(Content revision data)
************

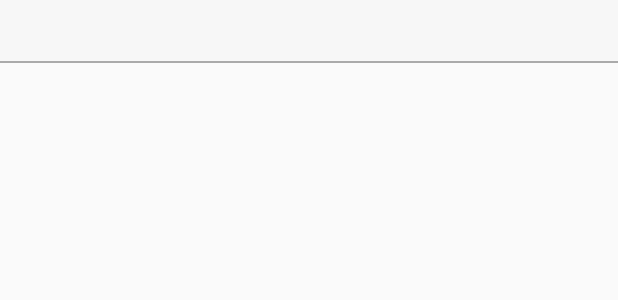
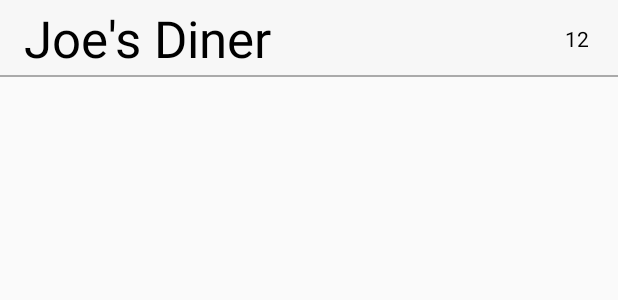
Before and after one commit to tadayoni1/whatshot, an Android app: the layout main_list_item.xml on its own in the app's theme, with its tools: preview values and no code run, on a phone screen of 412 x 824 dp. Shown: the top 300 px of the screen. Run offline under Robolectric (Android 15) with nearby library versions, the phone set to English and light mode, and no system bars.

Commit message:
Convert to ConstraintLayout

```diff
--- a/WhatsHot/app/src/main/res/layout/main_list_item.xml
+++ b/WhatsHot/app/src/main/res/layout/main_list_item.xml
@@ -1,11 +1,61 @@
 <?xml version="1.0" encoding="utf-8"?>
 <LinearLayout xmlns:android="http://schemas.android.com/apk/res/android"
+    xmlns:app="http://schemas.android.com/apk/res-auto"
+    xmlns:tools="http://schemas.android.com/tools"
     android:orientation="vertical"
     android:layout_width="match_parent"
     android:layout_height="wrap_content">
 
     <!-- TODO: Kenda, Hamed -->
-    <LinearLayout
+    <android.support.constraint.ConstraintLayout
+        android:layout_width="match_parent"
+        android:layout_height="50dp"
+        android:background="@color/white_smoke">
+
+        <!-- TextView that displays the name of the establishment -->
+        <TextView
+            android:id="@+id/establishment_name"
+            style="@style/Text_MostPopular"
+            android:layout_width="wrap_content"
+            android:layout_height="wrap_content"
+            android:layout_marginBottom="@dimen/place_vertical_margin"
+            android:layout_marginLeft="@dimen/place_horizontal_margin"
+            android:layout_marginStart="@dimen/place_horizontal_margin"
+            android:layout_marginTop="@dimen/place_vertical_margin"
+            android:textColor="@android:color/primary_text_light"
+            app:layout_constraintBottom_toTopOf="@+id/guideline"
+            app:layout_constraintStart_toStartOf="parent"
+            app:layout_constraintTop_toTopOf="@+id/guideline"
+            tools:text="Joe's Diner" />
+
+        <!-- An empty view for spacing out the name and priority views -->
+
+        <!-- A priority circle that is colored in programmatically in the adapter code -->
+        <TextView
+            android:id="@+id/rankTextView"
+            style="@style/TextAppearance.AppCompat.Small"
+            android:layout_width="22dp"
+            android:layout_height="22dp"
+            android:layout_gravity="center"
+            android:layout_marginEnd="@dimen/place_horizontal_margin"
+            android:layout_marginRight="@dimen/place_horizontal_margin"
+            android:background="@drawable/circle_view"
+            android:gravity="center"
+            android:textAlignment="center"
+            android:textColor="@android:color/primary_text_light"
+            app:layout_constraintBottom_toTopOf="@+id/guideline"
+            app:layout_constraintEnd_toEndOf="parent"
+            app:layout_constraintTop_toTopOf="@+id/guideline"
+            tools:text="12" />
+
+        <android.support.constraint.Guideline
+            android:id="@+id/guideline"
+            android:layout_width="wrap_content"
+            android:layout_height="wrap_content"
+            android:orientation="horizontal"
+            app:layout_constraintGuide_percent="0.5" />
+    </android.support.constraint.ConstraintLayout>
+   <!-- <LinearLayout
         android:layout_width="match_parent"
         android:layout_height="wrap_content"
         android:orientation="horizontal"
@@ -15,42 +65,16 @@
         android:paddingTop="8dp"
         android:paddingStart="8dp"
         android:paddingEnd="8dp"
-        android:background="@color/white_smoke">
+        android:background="@color/white_smoke"> -->
 
 
-        <!-- TextView that displays the name of the establishment -->
-        <TextView
-            android:id="@+id/establishment_name"
-            android:layout_width="wrap_content"
-            android:layout_height="wrap_content"
-            android:textColor="@android:color/primary_text_light"
-            style="@style/TextAppearance.AppCompat.Medium" />
 
-        <!-- An empty view for spacing out the name and priority views -->
-        <View
-            android:layout_width="0dp"
-            android:layout_height="0dp"
-            android:layout_weight="1" />
 
-        <!-- A priority circle that is colored in programmatically in the adapter code -->
-        <TextView
-            android:id="@+id/rankTextView"
-            android:layout_width="22dp"
-            android:layout_height="22dp"
-            android:layout_gravity="center"
-            android:gravity="center"
-            android:textAlignment="center"
-            style="@style/TextAppearance.AppCompat.Small"
-            android:textColor="@android:color/primary_text_light"
-            android:background="@drawable/circle_view" />
 
-    </LinearLayout>
 
     <!-- A gray divider line at the bottom of each task -->
     <View
         android:layout_width="match_parent"
         android:layout_height="1dp"
         android:background="@android:color/darker_gray"/>
-
-
 </LinearLayout>
--- a/WhatsHot/app/src/main/res/values/dimens.xml
+++ b/WhatsHot/app/src/main/res/values/dimens.xml
@@ -2,4 +2,8 @@
     <!-- Default screen margins, per the Android Design guidelines. -->
     <dimen name="activity_horizontal_margin">16dp</dimen>
     <dimen name="activity_vertical_margin">16dp</dimen>
+
+    <!-- Main list item margins -->
+    <dimen name="place_horizontal_margin">16dp</dimen>
+    <dimen name="place_vertical_margin">16dp</dimen>
 </resources>
--- a/WhatsHot/app/src/main/res/values/styles.xml
+++ b/WhatsHot/app/src/main/res/values/styles.xml
@@ -10,5 +10,7 @@
         <item name="preferenceTheme">@style/PreferenceThemeOverlay</item>
     </style>
 
+    <style name="Text_MostPopular" parent="TextAppearance.AppCompat.Display1">
+    </style>
 
 </resources>
```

************

Leaving out every picture, repeat the records above exactly as they stand.

Before and after one commit to tadayoni1/whatshot, an Android app: the layout main_list_item.xml on its own in the app's theme, with its tools: preview values and no code run, on a phone screen of 412 x 824 dp. Shown: the top 300 px of the screen. Run offline under Robolectric (Android 15) with nearby library versions, the phone set to English and light mode, and no system bars.

Commit message:
Convert to ConstraintLayout

```diff
--- a/WhatsHot/app/src/main/res/layout/main_list_item.xml
+++ b/WhatsHot/app/src/main/res/layout/main_list_item.xml
@@ -1,11 +1,61 @@
 <?xml version="1.0" encoding="utf-8"?>
 <LinearLayout xmlns:android="http://schemas.android.com/apk/res/android"
+    xmlns:app="http://schemas.android.com/apk/res-auto"
+    xmlns:tools="http://schemas.android.com/tools"
     android:orientation="vertical"
     android:layout_width="match_parent"
     android:layout_height="wrap_content">
 
     <!-- TODO: Kenda, Hamed -->
-    <LinearLayout
+    <android.support.constraint.ConstraintLayout
+        android:layout_width="match_parent"
+        android:layout_height="50dp"
+        android:background="@color/white_smoke">
+
+        <!-- TextView that displays the name of the establishment -->
+        <TextView
+            android:id="@+id/establishment_name"
+            style="@style/Text_MostPopular"
+            android:layout_width="wrap_content"
+            android:layout_height="wrap_content"
+            android:layout_marginBottom="@dimen/place_vertical_margin"
+            android:layout_marginLeft="@dimen/place_horizontal_margin"
+            android:layout_marginStart="@dimen/place_horizontal_margin"
+            android:layout_marginTop="@dimen/place_vertical_margin"
+            android:textColor="@android:color/primary_text_light"
+            app:layout_constraintBottom_toTopOf="@+id/guideline"
+            app:layout_constraintStart_toStartOf="parent"
+            app:layout_constraintTop_toTopOf="@+id/guideline"
+            tools:text="Joe's Diner" />
+
+        <!-- An empty view for spacing out the name and priority views -->
+
+        <!-- A priority circle that is colored in programmatically in the adapter code -->
+        <TextView
+            android:id="@+id/rankTextView"
+            style="@style/TextAppearance.AppCompat.Small"
+            android:layout_width="22dp"
+            android:layout_height="22dp"
+            android:layout_gravity="center"
+            android:layout_marginEnd="@dimen/place_horizontal_margin"
+            android:layout_marginRight="@dimen/place_horizontal_margin"
+            android:background="@drawable/circle_view"
+            android:gravity="center"
+            android:textAlignment="center"
+            android:textColor="@android:color/primary_text_light"
+            app:layout_constraintBottom_toTopOf="@+id/guideline"
+            app:layout_constraintEnd_toEndOf="parent"
+            app:layout_constraintTop_toTopOf="@+id/guideline"
+            tools:text="12" />
+
+        <android.support.constraint.Guideline
+            android:id="@+id/guideline"
+            android:layout_width="wrap_content"
+            android:layout_height="wrap_content"
+            android:orientation="horizontal"
+            app:layout_constraintGuide_percent="0.5" />
+    </android.support.constraint.ConstraintLayout>
+   <!-- <LinearLayout
         android:layout_width="match_parent"
         android:layout_height="wrap_content"
         android:orientation="horizontal"
@@ -15,42 +65,16 @@
         android:paddingTop="8dp"
         android:paddingStart="8dp"
         android:paddingEnd="8dp"
-        android:background="@color/white_smoke">
+        android:background="@color/white_smoke"> -->
 
 
-        <!-- TextView that displays the name of the establishment -->
-        <TextView
-            android:id="@+id/establishment_name"
-            android:layout_width="wrap_content"
-            android:layout_height="wrap_content"
-            android:textColor="@android:color/primary_text_light"
-            style="@style/TextAppearance.AppCompat.Medium" />
 
-        <!-- An empty view for spacing out the name and priority views -->
-        <View
-            android:layout_width="0dp"
-            android:layout_height="0dp"
-            android:layout_weight="1" />
 
-        <!-- A priority circle that is colored in programmatically in the adapter code -->
-        <TextView
-            android:id="@+id/rankTextView"
-            android:layout_width="22dp"
-            android:layout_height="22dp"
-            android:layout_gravity="center"
-            android:gravity="center"
-            android:textAlignment="center"
-            style="@style/TextAppearance.AppCompat.Small"
-            android:textColor="@android:color/primary_text_light"
-            android:background="@drawable/circle_view" />
 
-    </LinearLayout>
 
     <!-- A gray divider line at the bottom of each task -->
     <View
         android:layout_width="match_parent"
         android:layout_height="1dp"
         android:background="@android:color/darker_gray"/>
-
-
 </LinearLayout>
--- a/WhatsHot/app/src/main/res/values/dimens.xml
+++ b/WhatsHot/app/src/main/res/values/dimens.xml
@@ -2,4 +2,8 @@
     <!-- Default screen margins, per the Android Design guidelines. -->
     <dimen name="activity_horizontal_margin">16dp</dimen>
     <dimen name="activity_vertical_margin">16dp</dimen>
+
+    <!-- Main list item margins -->
+    <dimen name="place_horizontal_margin">16dp</dimen>
+    <dimen name="place_vertical_margin">16dp</dimen>
 </resources>
--- a/WhatsHot/app/src/main/res/values/styles.xml
+++ b/WhatsHot/app/src/main/res/values/styles.xml
@@ -10,5 +10,7 @@
         <item name="preferenceTheme">@style/PreferenceThemeOverlay</item>
     </style>
 
+    <style name="Text_MostPopular" parent="TextAppearance.AppCompat.Display1">
+    </style>
 
 </resources>
```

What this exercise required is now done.